### Recorded data

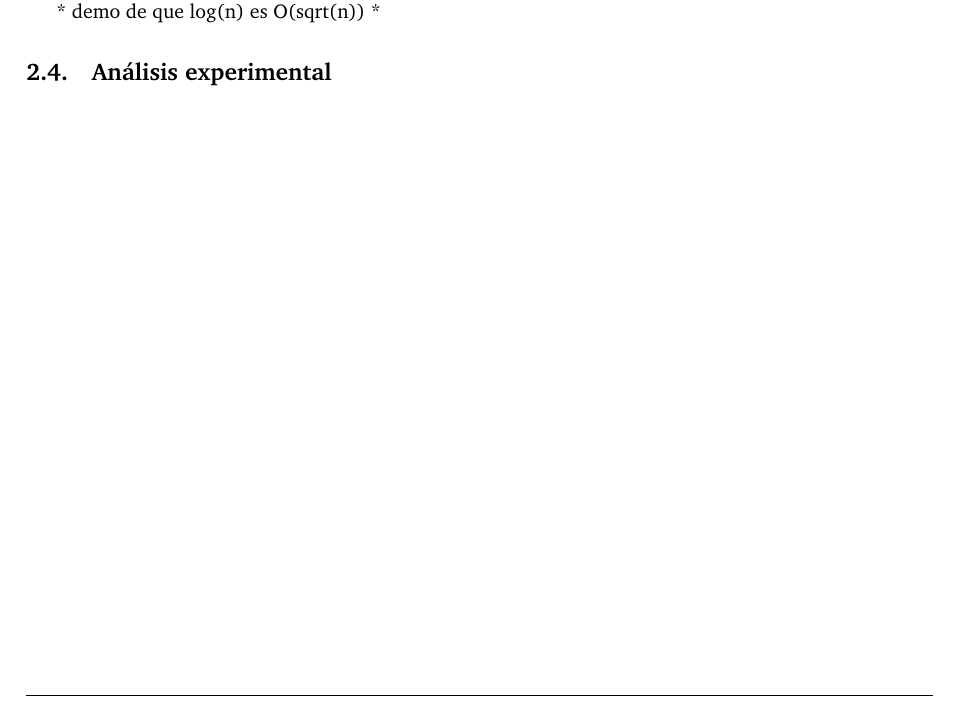
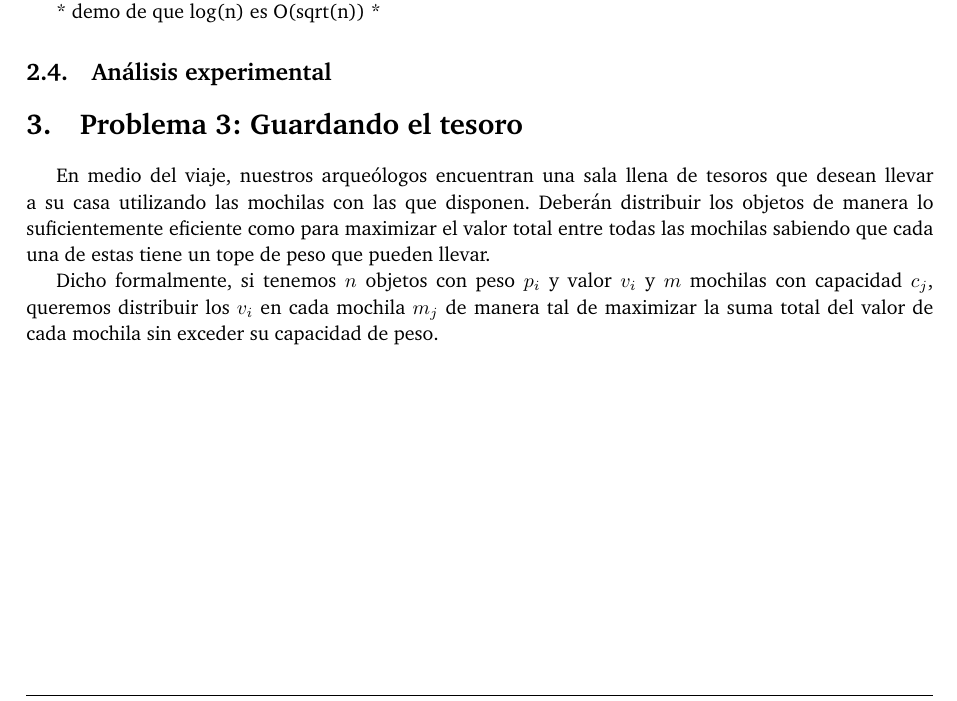
Before and after one commit to ABorgna/algo3, a LaTeX document (tp1/doc/informe.tex): part of page 6 of 6, cut so that both start at the same text. Compiled offline with pdfLaTeX.

Commit message:
Me olvidé el makefile y el informe.tex :P

```diff
--- a/tp1/doc/informe.tex
+++ b/tp1/doc/informe.tex
@@ -136,6 +136,7 @@
 
 \input{secciones/ej1}
 \input{secciones/ej2}
+\input{secciones/ej3}
 
 \appendix
 
```
Also changed, not shown: tp1/doc/Makefile.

######

- Exercise directions
Write out the entries above verbatim; the pictures do not belong in your copy.

- Solution to this problem
Before and after one commit to ABorgna/algo3, a LaTeX document (tp1/doc/informe.tex): part of page 6 of 6, cut so that both start at the same text. Compiled offline with pdfLaTeX.

Commit message:
Me olvidé el makefile y el informe.tex :P

```diff
--- a/tp1/doc/informe.tex
+++ b/tp1/doc/informe.tex
@@ -136,6 +136,7 @@
 
 \input{secciones/ej1}
 \input{secciones/ej2}
+\input{secciones/ej3}
 
 \appendix
 
```
Also changed, not shown: tp1/doc/Makefile.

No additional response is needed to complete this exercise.